Background: Functional (psychogenic) movement disorders often have distinguishable clinical features in the orofacial region. Tonic mandibular deviation accompanying ipsilateral downward and lateral lip pulling is the most common phenotype seen in patients with facial functional movement disorders. However, functional movement disorders in the stomatognathic system are underrecognized.

Objective: This study aimed to evaluate clinical characteristics and phenomenology in patients with functional movement disorders in the stomatognathic system.

Methods: Ten-item inclusion criteria (point range: 0–10) for functional movement disorders in the stomatognathic system was produced, based on previously established criteria for functional movement disorders and general signs of functional facial dystonia, to determine subject inclusion. The criteria included inconsistency, incongruence, and paroxysm in symptoms; rapid onset; distractibility; suggestibility; static course; spreading to multiple sites; spontaneous remission; and lack of sensory tricks. Fifty-eight patients [42 women (72.4%), 16 men (27.6%); mean age: 46.2 years] scored over 7 points on the criteria and were included in further analyses. Characteristic features, including the pattern and site of abnormal movements, were assessed in clinical examination.

Results: Frequent items in the scale were inconsistent symptoms (93.1%), incongruous symptoms (91.4%), spreading to multiple sites (89.7%), paroxysmal symptoms (86.2%), and lack of sensory tricks (81%). Sixty percent of patients exhibited a pattern resembling dystonia. Some patients had a combination of organic and functional disease.
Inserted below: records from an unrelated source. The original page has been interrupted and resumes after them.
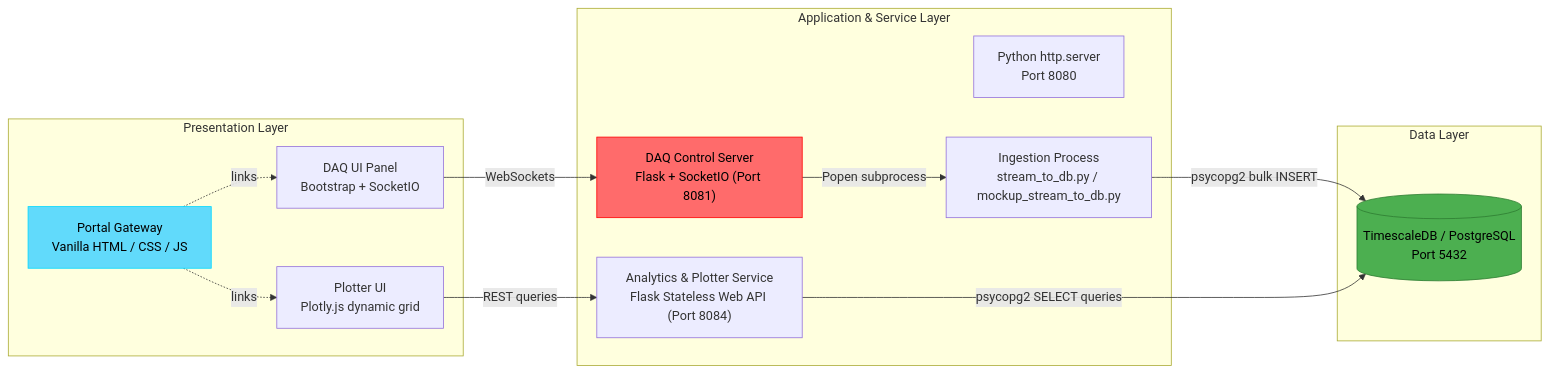
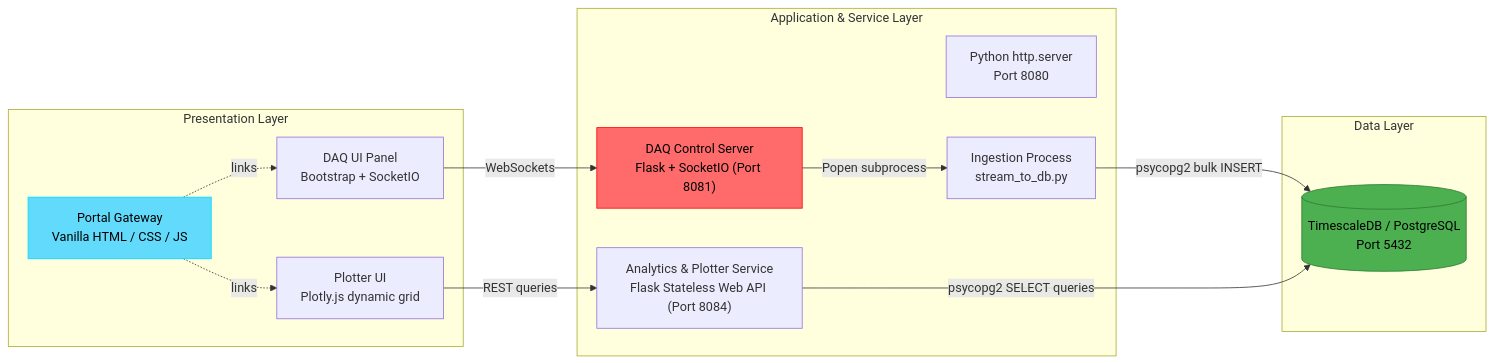
Before and after one commit to Faiisu/DAQ-USB-4716: the second of 3 diagrams in README.md, drawn with Mermaid. The commit also changed other lines of this file, not shown here.

Commit message:
docs(readme): remove mockup references from Technical Architecture and Data Flow diagrams

````diff
--- a/README.md
+++ b/README.md
@@ -49,33 +49,33 @@
 ```mermaid
 graph LR
     subgraph "Presentation Layer"
         Portal[Portal Gateway<br/>Vanilla HTML / CSS / JS]
         DAQView[DAQ UI Panel<br/>Bootstrap + SocketIO]
         PlotView[Plotter UI<br/>Plotly.js dynamic grid]
     end
 
     subgraph "Application & Service Layer"
         WebServer[Python http.server<br/>Port 8080]
         DAQGUISvc["DAQ Control Server<br/>Flask + SocketIO (Port 8081)"]
         PlotSvc["Analytics & Plotter Service<br/>Flask Stateless Web API (Port 8084)"]
-        DAQStream[Ingestion Process<br/>stream_to_db.py / mockup_stream_to_db.py]
+        DAQStream[Ingestion Process<br/>stream_to_db.py]
     end
 
     subgraph "Data Layer"
         TimescaleDB[(TimescaleDB / PostgreSQL<br/>Port 5432)]
     end
 
     Portal -.->|links| DAQView
     Portal -.->|links| PlotView
 
     DAQView -->|WebSockets| DAQGUISvc
     DAQGUISvc -->|Popen subprocess| DAQStream
     PlotView -->|REST queries| PlotSvc
 
     DAQStream -->|psycopg2 bulk INSERT| TimescaleDB
     PlotSvc -->|psycopg2 SELECT queries| TimescaleDB
 
     style Portal fill:#61dafb,stroke:#00d8ff,color:#000
     style DAQGUISvc fill:#ff6b6b,stroke:#ff0000,color:#000
     style TimescaleDB fill:#4caf50,stroke:#2e7d32,color:#000
 ```
````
Common involuntary movements included jaw deviation (74.1%), jaw closing (50%), lip pulling (34.5%), and tongue movement (31%). A functional dystonia phenotype (unilateral lower lip pulling and jaw deviation) was observed in 26 patients (44.8%). Characteristic features of functional stomatognathic movement disorders were rapidly repeating mandibular (lateral or tapping) and tongue movements (27.6%), which fluctuated in speed and direction.
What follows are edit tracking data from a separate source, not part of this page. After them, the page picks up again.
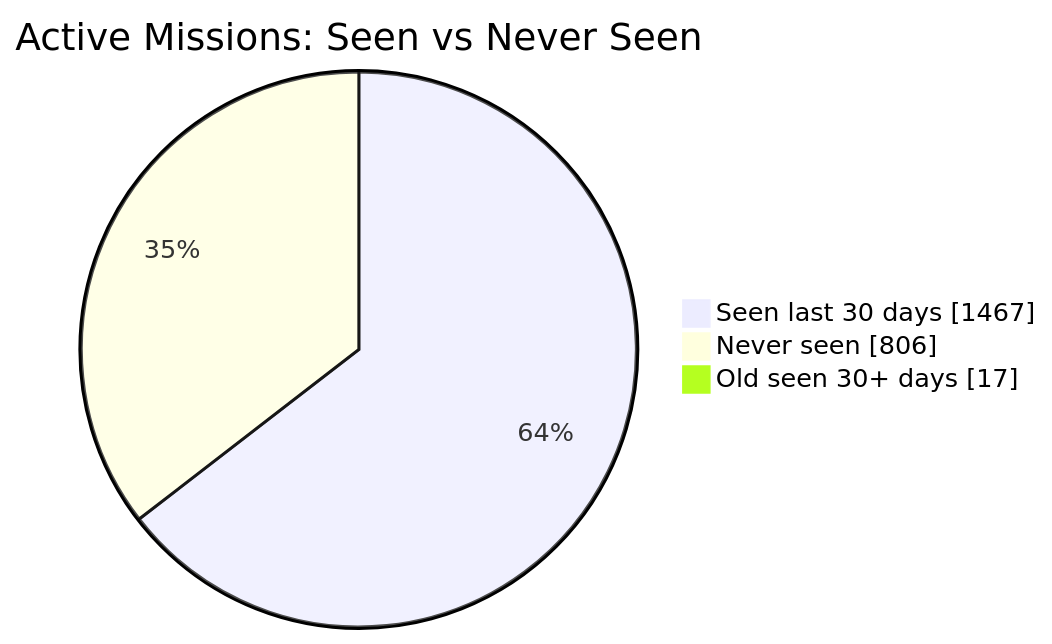
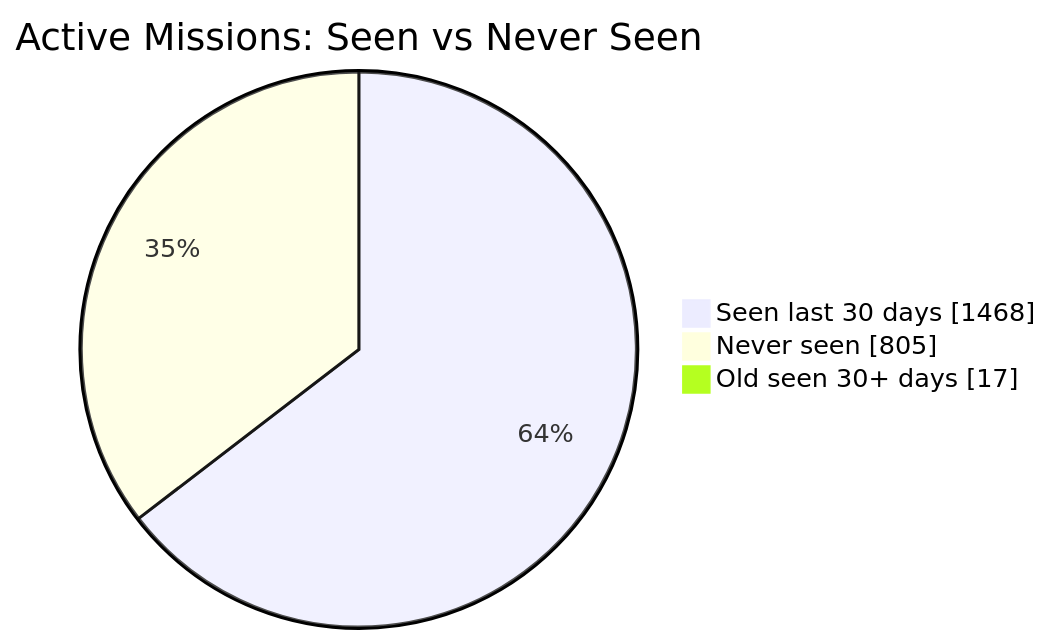
The first of 2 diagrams in README.md (MeldkamerspelGameTeam/active-missions), drawn with Mermaid before and after one commit. The commit also changed other lines of this file and 2 other files, not shown here.

````diff
--- a/README.md
+++ b/README.md
@@ -34,7 +34,7 @@
 ```mermaid
 pie showData
     title Active Missions: Seen vs Never Seen
-    "Seen last 30 days" : 1467
-    "Never seen" : 806
+    "Seen last 30 days" : 1468
+    "Never seen" : 805
     "Old seen 30+ days" : 17
 ```
````
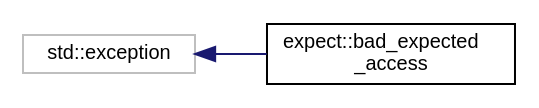
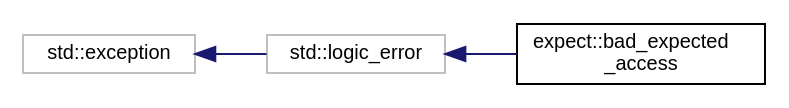
One commit to bitwizeshift/result changed the diagram in api/latest/inherit_graph_0.dot. Above: the diagram before and after it, drawn with Graphviz. The commit also changed 48 other files, not shown here.

```diff
--- a/api/latest/inherit_graph_0.dot
+++ b/api/latest/inherit_graph_0.dot
@@ -1,9 +1,11 @@
 digraph "Graphical Class Hierarchy"
 {
   edge [fontname="Helvetica",fontsize="10",labelfontname="Helvetica",labelfontsize="10"];
   node [fontname="Helvetica",fontsize="10",shape=record];
   rankdir="LR";
   Node13 [label="std::exception",height=0.2,width=0.4,color="grey75", fillcolor="white", style="filled",tooltip="STL class. "];
-  Node13 -> Node0 [dir="back",color="midnightblue",fontsize="10",style="solid",fontname="Helvetica"];
+  Node13 -> Node14 [dir="back",color="midnightblue",fontsize="10",style="solid",fontname="Helvetica"];
+  Node14 [label="std::logic_error",height=0.2,width=0.4,color="grey75", fillcolor="white", style="filled",tooltip="STL class. "];
+  Node14 -> Node0 [dir="back",color="midnightblue",fontsize="10",style="solid",fontname="Helvetica"];
   Node0 [label="expect::bad_expected\l_access",height=0.2,width=0.4,color="black", fillcolor="white", style="filled",URL="$d0/d2a/classexpect_1_1bad__expected__access.html",tooltip="An exception thrown when expected::value is accessed without a contained value. "];
 }
```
Conclusion: In 58 patients with functional movement disorders in the stomatognathic system, the functional dystonia phenotype was observed in 44.8%. Furthermore, 27.6% of patients showed the most characteristic type of functional stomatognathic movement disorders: very fast repeated jaw and/or lingual movements.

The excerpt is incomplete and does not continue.